How to Ask Good Questions
An important part of any study is having a clear research question. The language of “research question” may seem intimidating for a little investigation about your congregation, but to be able to figure out what is going on in your community, you need to be precise about what you’re actually trying to uncover. But to think about what the research question is, first start with what the problem is.
To begin thinking through your topic to a research question, Wayne Booth, Gregory Colomb and Joseph Williams, the authors of The Craft of Research, suggest the following technique:
Finish the statement: “I am studying ____________ because I am trying to find out who/what/where/when/why/how ____________, in order to help my audience understand how _________________________.”
Often with research on the social world, there are a lot of competing issues and problems intertwined. One major place to look for topics and specific questions is through particular conflicts in your congregation. To understand research topics and questions in terms of congregational conflict let’s start by looking at a problem outlined in Penny Edgell Becker’s book Congregations in Conflict:

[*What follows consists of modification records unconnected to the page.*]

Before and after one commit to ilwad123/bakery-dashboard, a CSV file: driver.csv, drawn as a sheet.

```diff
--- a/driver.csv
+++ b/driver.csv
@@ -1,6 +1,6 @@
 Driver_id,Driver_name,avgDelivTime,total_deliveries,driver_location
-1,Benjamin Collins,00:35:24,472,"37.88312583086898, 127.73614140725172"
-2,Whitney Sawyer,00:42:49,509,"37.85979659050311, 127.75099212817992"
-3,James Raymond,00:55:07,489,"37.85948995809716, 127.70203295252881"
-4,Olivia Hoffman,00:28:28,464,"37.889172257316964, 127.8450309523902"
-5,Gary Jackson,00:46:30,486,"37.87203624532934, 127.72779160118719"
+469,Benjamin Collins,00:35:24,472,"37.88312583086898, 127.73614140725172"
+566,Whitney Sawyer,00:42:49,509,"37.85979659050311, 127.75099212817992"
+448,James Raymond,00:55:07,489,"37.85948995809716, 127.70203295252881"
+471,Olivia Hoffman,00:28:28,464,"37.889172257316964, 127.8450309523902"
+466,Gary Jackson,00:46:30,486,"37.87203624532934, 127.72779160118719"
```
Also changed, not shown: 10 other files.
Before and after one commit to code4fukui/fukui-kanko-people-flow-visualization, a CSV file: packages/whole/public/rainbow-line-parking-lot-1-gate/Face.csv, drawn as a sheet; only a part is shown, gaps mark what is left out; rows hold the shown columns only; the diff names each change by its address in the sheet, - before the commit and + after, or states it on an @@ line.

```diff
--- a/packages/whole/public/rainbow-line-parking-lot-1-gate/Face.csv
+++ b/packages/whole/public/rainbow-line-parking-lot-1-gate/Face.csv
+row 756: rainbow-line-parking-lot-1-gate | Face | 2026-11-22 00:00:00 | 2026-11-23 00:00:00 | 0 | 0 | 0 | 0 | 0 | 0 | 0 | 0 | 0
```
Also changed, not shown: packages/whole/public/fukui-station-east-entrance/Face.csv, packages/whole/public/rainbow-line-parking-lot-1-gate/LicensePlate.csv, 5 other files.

More generally, there was widespread dissatisfaction with the pastor’s interpersonal style, which was described as “cold” and “formal.” Some added “uncaring” to the list, while others were more apt to use phrases like, “he’s reserved” or “he’s a very private person.” One person, who supported the pastor throughout, nevertheless conceded that he, ‘makes people feel formal. He is not [pause] relaxed. I mean, I could never go to him for Christian advice or counseling.’ Others reported that ‘it’s hard to talk to him’ or said that he is ‘aloof, not personable.’ The pastor told a very different version of what was going on. He said that the congregation is inward-looking and complacent. Instead of worrying about children’s sermons, he felt they should spend more time talking about issues of peace and justice, especially those close to home, like racial equality in the village or poverty on Chicago’s West Side. He said that he had repeatedly tried to spark more interest in these kinds of issues, but it was frustrating, ‘like beating my head against a brick wall.’ (p. 77-78)
From this brief outline of some of the congregational conflicts plaguing this church, a few things are clear. First, there are obvious communication problems between the laity and the pastor. The pastor’s interpersonal style is misunderstood as being uncaring, while the pastor thinks that the congregation is focused on unimportant matters. There is, at some level, a misunderstanding of what “church” is. The congregants appear to need pastoral care and support, but feel the pastor is unable to provide that. The pastor sees church as a place to advocate for peace and justice issues. Both issues — pastoral care and congregational outreach — are valid understanding of a role of a congregation, but unpacking these understandings may allow this congregation to gain understanding and common ground, creating space for healing.
In our case, we might say the following: “I am studying the what the members of the church community understand the purpose of church to be, because I am trying to figure out where the disagreements within the congregation are coming from, in order to help my audience [the congregation] understand how to overcome those problems.”